Here’s another hypothetical: you decide to take a trip overseas, and bring along digital media devices. Upon your return, or at the customs checkpoint of any ACTA-participating country, you are stopped and asked to remove all of your digital media devices (laptops, cell phones, iDevices, etc.) for “inspection.” Your items are then scanned for “unauthorized (read: counterfeit or copied)” information. The customs officer demands you show proof that you rightfully own the data you carry. You cannot. Your devices are confiscated, and you may face further penalty.

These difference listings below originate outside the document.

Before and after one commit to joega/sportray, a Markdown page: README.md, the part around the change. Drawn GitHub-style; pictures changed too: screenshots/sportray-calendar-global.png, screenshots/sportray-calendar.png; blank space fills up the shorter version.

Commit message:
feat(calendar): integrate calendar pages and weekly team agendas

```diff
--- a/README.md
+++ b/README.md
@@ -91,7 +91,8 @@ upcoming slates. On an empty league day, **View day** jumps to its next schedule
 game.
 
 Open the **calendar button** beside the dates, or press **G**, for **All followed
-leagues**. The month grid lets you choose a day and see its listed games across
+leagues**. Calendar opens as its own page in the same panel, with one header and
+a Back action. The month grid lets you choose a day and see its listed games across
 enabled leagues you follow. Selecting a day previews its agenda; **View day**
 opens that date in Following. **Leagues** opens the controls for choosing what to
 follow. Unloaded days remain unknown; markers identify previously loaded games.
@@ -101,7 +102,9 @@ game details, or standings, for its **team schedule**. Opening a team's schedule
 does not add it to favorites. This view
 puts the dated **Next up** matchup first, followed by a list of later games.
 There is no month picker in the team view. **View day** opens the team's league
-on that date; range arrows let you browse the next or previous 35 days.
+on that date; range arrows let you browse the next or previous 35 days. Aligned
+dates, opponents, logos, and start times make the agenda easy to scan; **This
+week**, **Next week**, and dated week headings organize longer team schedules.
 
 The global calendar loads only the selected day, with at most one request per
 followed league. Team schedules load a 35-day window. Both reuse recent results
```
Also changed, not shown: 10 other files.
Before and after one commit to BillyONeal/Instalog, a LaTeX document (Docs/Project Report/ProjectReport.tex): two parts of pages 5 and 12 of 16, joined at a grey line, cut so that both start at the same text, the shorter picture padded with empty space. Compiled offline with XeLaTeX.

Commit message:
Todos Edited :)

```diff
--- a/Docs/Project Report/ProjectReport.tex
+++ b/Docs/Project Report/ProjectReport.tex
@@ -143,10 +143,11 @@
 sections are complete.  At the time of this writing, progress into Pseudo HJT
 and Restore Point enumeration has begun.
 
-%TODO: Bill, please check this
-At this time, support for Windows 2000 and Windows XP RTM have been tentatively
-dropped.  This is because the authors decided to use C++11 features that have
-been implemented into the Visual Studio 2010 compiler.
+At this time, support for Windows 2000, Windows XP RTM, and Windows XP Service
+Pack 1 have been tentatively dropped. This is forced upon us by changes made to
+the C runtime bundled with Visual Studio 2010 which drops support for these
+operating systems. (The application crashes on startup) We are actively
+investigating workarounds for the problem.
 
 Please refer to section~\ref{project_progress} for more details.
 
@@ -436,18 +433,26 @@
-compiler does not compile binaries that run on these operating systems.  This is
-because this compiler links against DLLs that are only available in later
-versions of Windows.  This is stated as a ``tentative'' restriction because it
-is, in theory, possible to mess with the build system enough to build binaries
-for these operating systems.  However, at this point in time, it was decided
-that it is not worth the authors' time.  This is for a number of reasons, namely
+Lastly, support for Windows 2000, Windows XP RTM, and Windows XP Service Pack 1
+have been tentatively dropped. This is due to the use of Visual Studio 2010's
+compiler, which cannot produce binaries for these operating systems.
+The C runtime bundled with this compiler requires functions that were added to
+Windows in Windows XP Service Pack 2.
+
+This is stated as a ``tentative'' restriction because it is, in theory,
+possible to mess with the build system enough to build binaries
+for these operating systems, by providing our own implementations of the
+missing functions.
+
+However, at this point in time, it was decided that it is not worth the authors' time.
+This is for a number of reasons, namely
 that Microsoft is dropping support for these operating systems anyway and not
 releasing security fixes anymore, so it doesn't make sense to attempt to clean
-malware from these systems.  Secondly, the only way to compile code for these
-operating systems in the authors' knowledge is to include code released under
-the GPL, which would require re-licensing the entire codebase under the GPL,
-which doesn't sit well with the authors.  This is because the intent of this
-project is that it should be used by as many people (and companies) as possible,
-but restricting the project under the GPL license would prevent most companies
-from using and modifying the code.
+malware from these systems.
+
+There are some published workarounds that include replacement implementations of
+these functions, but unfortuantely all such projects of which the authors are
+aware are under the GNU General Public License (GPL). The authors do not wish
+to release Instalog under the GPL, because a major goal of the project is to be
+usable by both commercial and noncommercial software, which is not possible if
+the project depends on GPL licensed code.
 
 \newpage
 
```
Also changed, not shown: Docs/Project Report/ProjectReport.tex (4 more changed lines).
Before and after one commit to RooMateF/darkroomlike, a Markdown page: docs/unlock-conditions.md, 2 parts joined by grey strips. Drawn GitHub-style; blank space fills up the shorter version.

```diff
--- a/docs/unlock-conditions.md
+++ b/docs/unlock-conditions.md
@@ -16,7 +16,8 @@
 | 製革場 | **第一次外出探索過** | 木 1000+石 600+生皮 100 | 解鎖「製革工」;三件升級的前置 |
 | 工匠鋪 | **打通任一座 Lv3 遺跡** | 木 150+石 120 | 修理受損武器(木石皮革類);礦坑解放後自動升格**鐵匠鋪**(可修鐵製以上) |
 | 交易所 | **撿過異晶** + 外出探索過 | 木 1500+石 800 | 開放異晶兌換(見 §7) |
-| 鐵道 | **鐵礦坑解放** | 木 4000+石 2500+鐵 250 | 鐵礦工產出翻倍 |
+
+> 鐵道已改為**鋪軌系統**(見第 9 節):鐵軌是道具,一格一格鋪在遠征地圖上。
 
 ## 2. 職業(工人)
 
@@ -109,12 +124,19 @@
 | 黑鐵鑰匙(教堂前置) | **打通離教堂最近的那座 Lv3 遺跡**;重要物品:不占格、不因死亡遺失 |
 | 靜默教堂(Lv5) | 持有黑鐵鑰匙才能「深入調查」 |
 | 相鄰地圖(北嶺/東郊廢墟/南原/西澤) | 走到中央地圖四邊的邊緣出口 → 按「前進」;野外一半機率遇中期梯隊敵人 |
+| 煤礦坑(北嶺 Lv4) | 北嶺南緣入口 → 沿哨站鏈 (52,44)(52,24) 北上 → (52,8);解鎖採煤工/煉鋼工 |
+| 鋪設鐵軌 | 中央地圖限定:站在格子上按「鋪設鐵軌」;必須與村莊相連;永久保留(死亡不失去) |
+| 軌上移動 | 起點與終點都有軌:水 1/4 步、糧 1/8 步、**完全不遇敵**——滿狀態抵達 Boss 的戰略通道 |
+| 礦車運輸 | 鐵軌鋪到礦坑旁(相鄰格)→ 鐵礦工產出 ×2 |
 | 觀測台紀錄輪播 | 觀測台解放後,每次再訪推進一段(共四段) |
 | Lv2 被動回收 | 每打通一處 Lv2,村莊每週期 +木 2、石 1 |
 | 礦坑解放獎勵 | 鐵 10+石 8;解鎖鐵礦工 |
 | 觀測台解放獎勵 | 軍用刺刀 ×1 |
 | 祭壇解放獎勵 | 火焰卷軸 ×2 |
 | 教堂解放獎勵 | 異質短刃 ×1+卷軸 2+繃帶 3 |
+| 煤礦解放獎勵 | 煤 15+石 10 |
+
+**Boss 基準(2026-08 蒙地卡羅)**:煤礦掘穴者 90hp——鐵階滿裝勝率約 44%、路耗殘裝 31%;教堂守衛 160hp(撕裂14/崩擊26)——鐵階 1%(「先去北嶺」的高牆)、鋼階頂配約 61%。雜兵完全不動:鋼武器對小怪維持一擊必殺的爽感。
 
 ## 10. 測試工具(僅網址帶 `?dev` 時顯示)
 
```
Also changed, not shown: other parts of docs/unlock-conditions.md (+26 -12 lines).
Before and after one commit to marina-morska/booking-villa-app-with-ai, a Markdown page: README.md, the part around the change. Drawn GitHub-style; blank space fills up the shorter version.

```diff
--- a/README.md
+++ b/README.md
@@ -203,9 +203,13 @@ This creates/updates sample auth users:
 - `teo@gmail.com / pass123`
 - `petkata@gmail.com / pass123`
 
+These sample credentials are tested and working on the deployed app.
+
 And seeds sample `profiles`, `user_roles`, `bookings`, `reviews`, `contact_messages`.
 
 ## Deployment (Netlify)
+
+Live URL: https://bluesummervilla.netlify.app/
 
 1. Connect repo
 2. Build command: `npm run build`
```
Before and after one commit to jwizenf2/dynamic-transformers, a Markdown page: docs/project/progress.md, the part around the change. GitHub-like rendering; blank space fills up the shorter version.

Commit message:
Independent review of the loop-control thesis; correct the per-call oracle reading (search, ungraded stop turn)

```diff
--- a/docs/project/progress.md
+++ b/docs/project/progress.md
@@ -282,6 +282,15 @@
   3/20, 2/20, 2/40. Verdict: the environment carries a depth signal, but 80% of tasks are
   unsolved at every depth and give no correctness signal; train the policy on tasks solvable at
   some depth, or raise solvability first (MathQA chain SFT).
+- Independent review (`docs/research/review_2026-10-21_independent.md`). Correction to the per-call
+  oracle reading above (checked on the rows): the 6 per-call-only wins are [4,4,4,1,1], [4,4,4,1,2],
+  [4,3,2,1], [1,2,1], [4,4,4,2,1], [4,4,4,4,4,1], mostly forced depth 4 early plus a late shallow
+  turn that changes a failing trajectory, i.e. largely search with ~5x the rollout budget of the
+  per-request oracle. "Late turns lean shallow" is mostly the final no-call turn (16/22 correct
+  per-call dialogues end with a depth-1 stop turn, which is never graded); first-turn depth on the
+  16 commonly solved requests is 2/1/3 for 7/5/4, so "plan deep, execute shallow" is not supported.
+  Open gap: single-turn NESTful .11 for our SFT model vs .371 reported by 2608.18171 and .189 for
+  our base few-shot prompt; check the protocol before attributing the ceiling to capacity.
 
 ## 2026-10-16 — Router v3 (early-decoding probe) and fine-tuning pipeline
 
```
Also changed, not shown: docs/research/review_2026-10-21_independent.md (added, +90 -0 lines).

ACTA is also imminent: during the G8 Summit this week, the ACTA plan was endorsed and a timetable for implementation envisioned by the end of the year. The United States has already sullied itself quite thoroughly in the court of public opinion at fora like the World Trade Organization, so ACTA’s being pushed as a multilateral agreement, whereby the U.S. individually pursues, entices, and/or coerces countries into accepting our principles of information freedom.
So far, Australia, Canada, most of the the European Union, Japan, Mexico, New Zealand, Russia, South Korea, and Switzerland have nominally committed to the implementation of ACTA. Combined with the PRO-IP Act and Congress’ outright dereliction of duty with regard to the protection of our Constitutional liberties more generally, you might say the outlook is bleak; you might even say focusing on a fight over something like network neutrality alone is now strategically misplaced, because by the time you get what you think you want the meaning of “neutrality” has been redefined out from under your feet.
If you want to learn more about the PRO-IP Act and ACTA, check this conversation Skidmark Bob and I had a couple of weeks back on Freak Radio Santa Cruz.